The first installation proper is a mirrored room with hundreds of beads, chains and cords suspended across the double height space. Unlike one of Kusama's Infiniti Rooms there are windows here, natural light to break up the chaos but there is still an eddying over-the-top collection of uncountable choice.
Most successful is a room (Happy, Happy above) of dangling cords, each with a series of casual Korean kitchen wear hung one after another. The plastic jungle can be walked through, the vines of bowls, cups, plates and other vessels swaying as they are passed. Choi Jeong Hwa wants us to be happy, the title of the show a nod to wanting to brighten the mood but this is also a comment on mass-consumerism and disposable production. The room is like a Pop Art print, striking and colourful but like Pop itself, there is critique here - and theory.
Plastic does not compose, everything formed is either toxically destroyed, melted or burnt but so, so much of it goes on to litter the oceans or landfill. It is not an easily recyclable material and its ubiquitous use in the East is even more comprehensive than Europe and the West.
Materialism gives way to more of a process in the next space; further towers are displayed in a less immersive fashion but they are made of muted metals and wood - materials that have a greater life and though far more expensive are able to have a second life through salvage or repurpose. A set of washer boards hangs on a wall, worn with decades of laundry; two large orbs of shattered glass sit on the floor, one comprised from bottles of Moët, the other a cheap Korean liquor. There isn't much difference by this stage.
Content and satisfied the show's exit leads on from one final room - and literally pigs might fly. A giant inflatable metallic pink pig slowly rises, it's wings stretch and then a small deflation allows the wings to dip and front legs to bow.

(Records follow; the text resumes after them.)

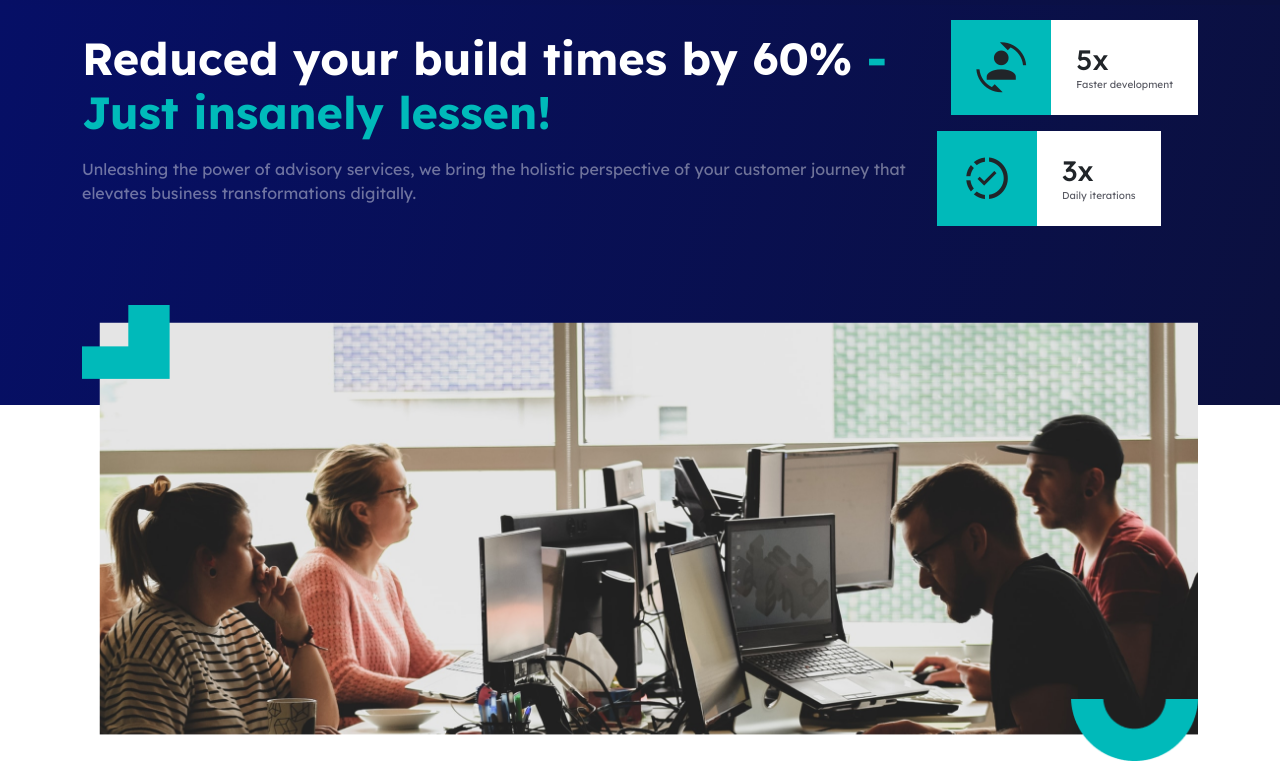
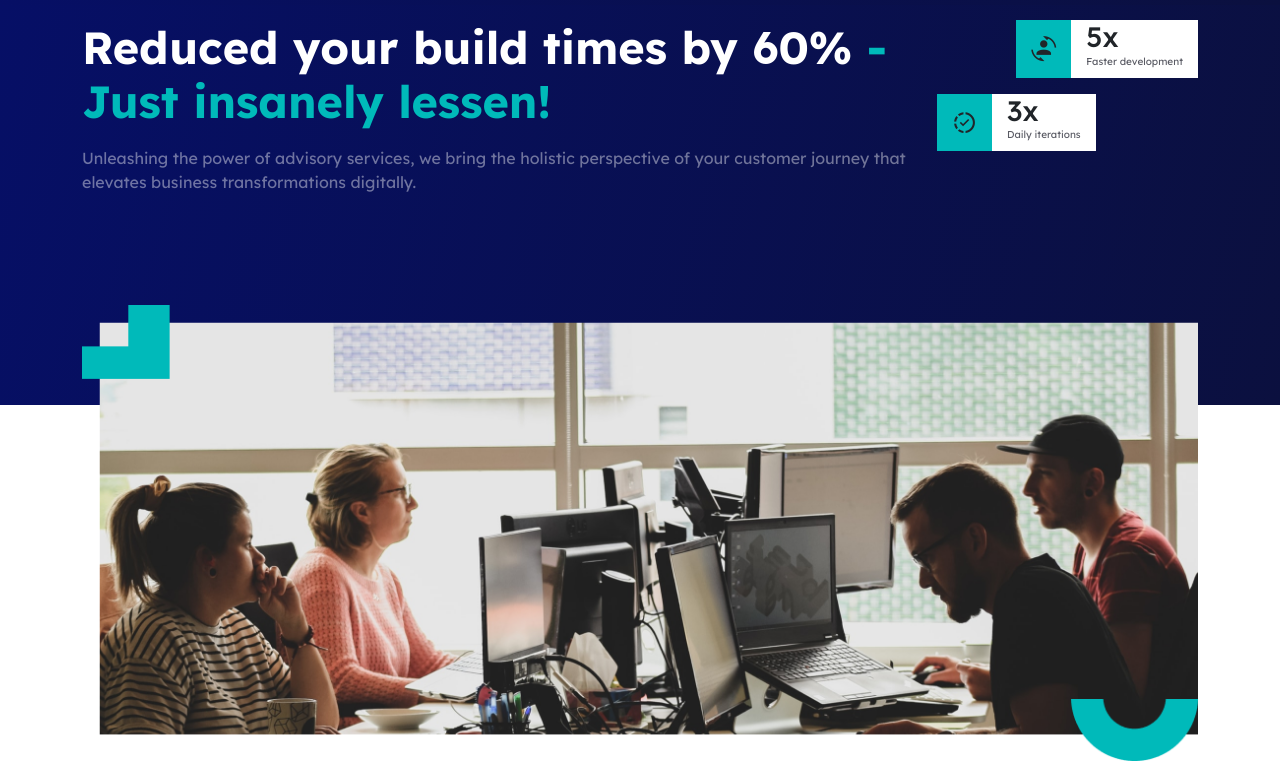
Before and after one commit to neeldarjind/BuildBlitz, a plain HTML site: page index.html in a window 1280 px wide. Shown: the part 72-835 px from the top of the page. Drawn offline with Linux system fonts and the light colour scheme.

Commit message:
new chnages

```diff
--- a/css/style.css
+++ b/css/style.css
@@ -446,18 +446,21 @@ input:-webkit-autofill {
 }
 
 .bg100 i {
-  font-size: 50px;
+  font-size: 25px;
 }
 
 .bg40 {
   background-color: #00BABA;
-  padding: 10px 25px;
+  padding: 10px 15px;
+  height: 100%;
 
 }
 
+.mianbg40 {}
+
 .bg60 {
   background-color: #ffffff;
-  padding: 23px 25px;
+  padding: 0 15px;
 
 }
 
@@ -469,6 +472,8 @@ input:-webkit-autofill {
 
 .bg60 h3 {
   margin-bottom: 0;
+
+
 }
 
 .mdi-account-convert::before {
--- a/index.html
+++ b/index.html
@@ -85,33 +85,33 @@
                   <div class="dailydevelopment mb-3 d-md-flex justify-content-md-end">
 
                     <div class="bg100">
-                      <div class="">
+
                       <div class="bg40">
                         <i class="mdi mdi-account-convert"></i>
                       </div>
-                      </div>
-                      <div class="">
+
+
                       <div class="bg60">
                         <h3>5x</h3>
                         <p>Faster development</p>
                       </div>
-                      </div>
+
                     </div>
 
                   </div>
                   <div class="dailydevelopment md-mb-0  mb-3">
                     <div class="bg100">
-                      <div class="">
+
                       <div class="bg40">
                         <i class="mdi mdi-progress-check"></i>
                       </div>
-                      </div>
-                      <div class="">
+
+
                       <div class="bg60">
                         <h3>3x</h3>
                         <p>Daily iterations</p>
                       </div>
-                      </div>
+
                     </div>
 
                   </div>
```
Lines whose indentation alone changed are shown as unchanged.
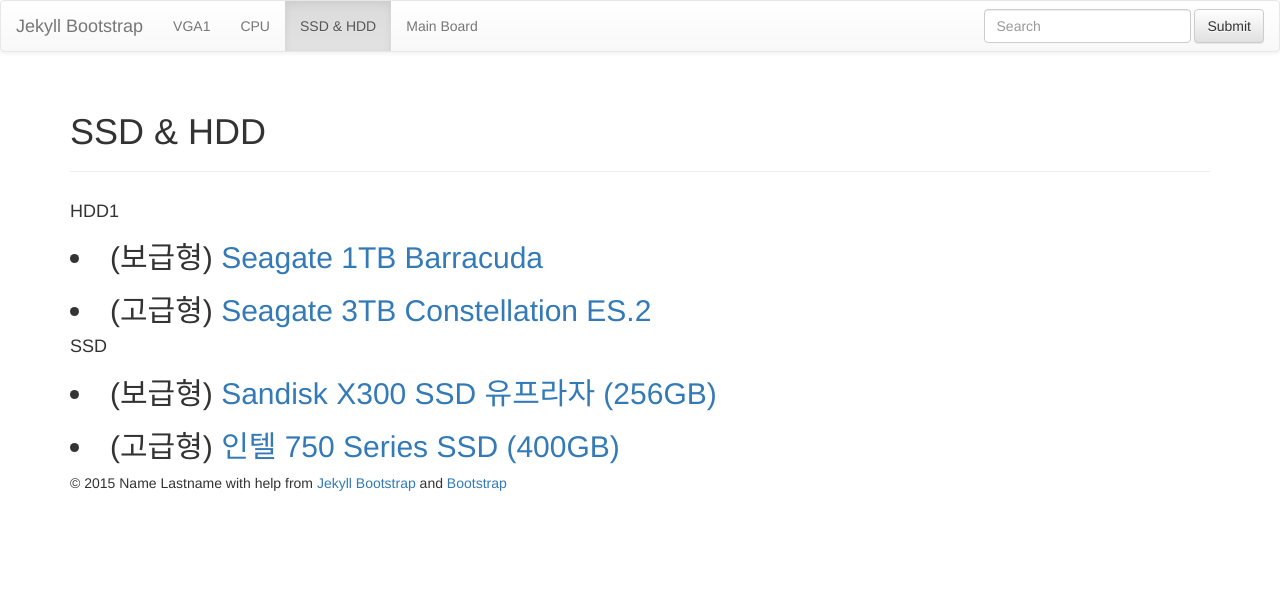
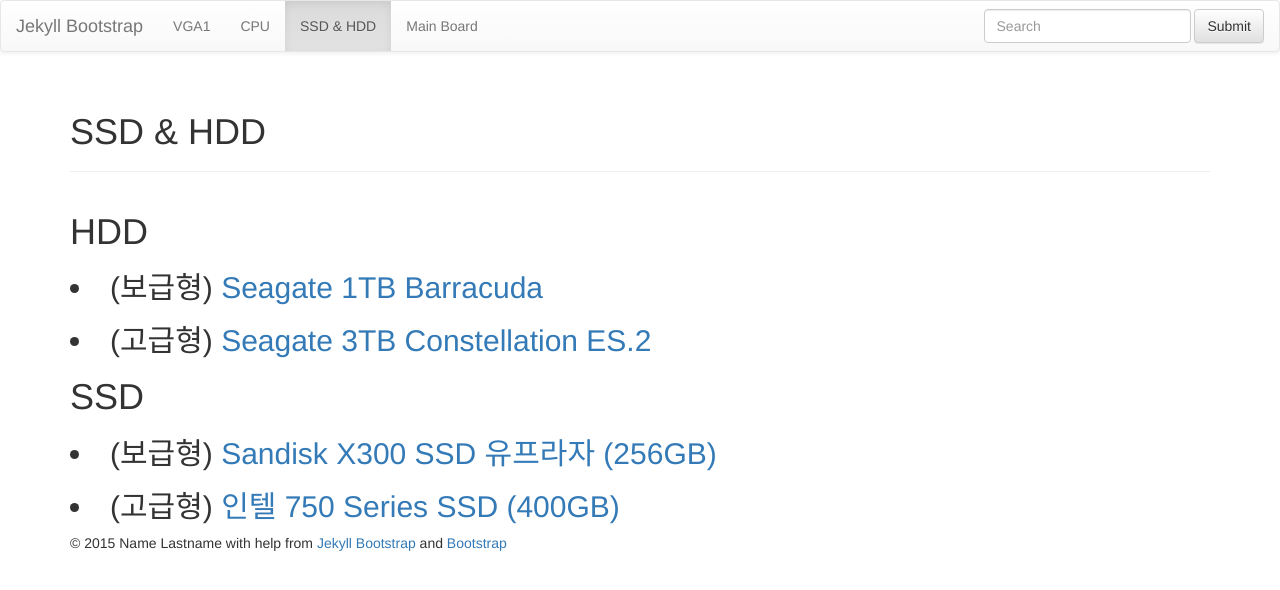
Before and after one commit to kutchoiwjun92/kutchoiwjun92.github.com, a Jekyll site: the page built from pages.html, in a window 1280 px wide. Shown: the top 590 px of the page. Built offline with Jekyll 4.4.1, drawn with Linux system fonts in a browser that asks for light colours; nearby versions of some CDN libraries; library files that are not in the unit come from our copies.

Commit message:
Update pages.html

```diff
--- a/pages.html
+++ b/pages.html
@@ -5,13 +5,13 @@
 group: navigation
 ---
 
-<h4><h4> HDD1 </h4></h4>
+<h1>HDD</h1>
 <h2><li><span> (보급형) </span> <a href="/lessons/2011/12/29/jekyll-introduction">Seagate 1TB Barracuda</a></li></h2>
 
 <h2><li><span> (고급형) </span> <a href="/lessons/2011/12/29/jekyll-introduction">Seagate 3TB Constellation ES.2</a></li></h2>
 
 
-<h4><h4> SSD </h4></h4>
+<h1>SSD</h1>
 <h2><li><span> (보급형) </span> <a href="/lessons/2011/12/29/jekyll-introduction">Sandisk X300 SSD 유프라자 (256GB)</a></li></h2>
 
 <h2><li><span> (고급형) </span> <a href="/lessons/2011/12/29/jekyll-introduction">인텔 750 Series SSD (400GB)</a></li></h2>
```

It's not unlike a Koons' balloon sculpture but emboldened by filling up a small room. As unlikely as the swine is to take off, the exhibition certainly does.
http://www.kiasma.fi/en/calendar/choi-jeong-hwa/ until September 18th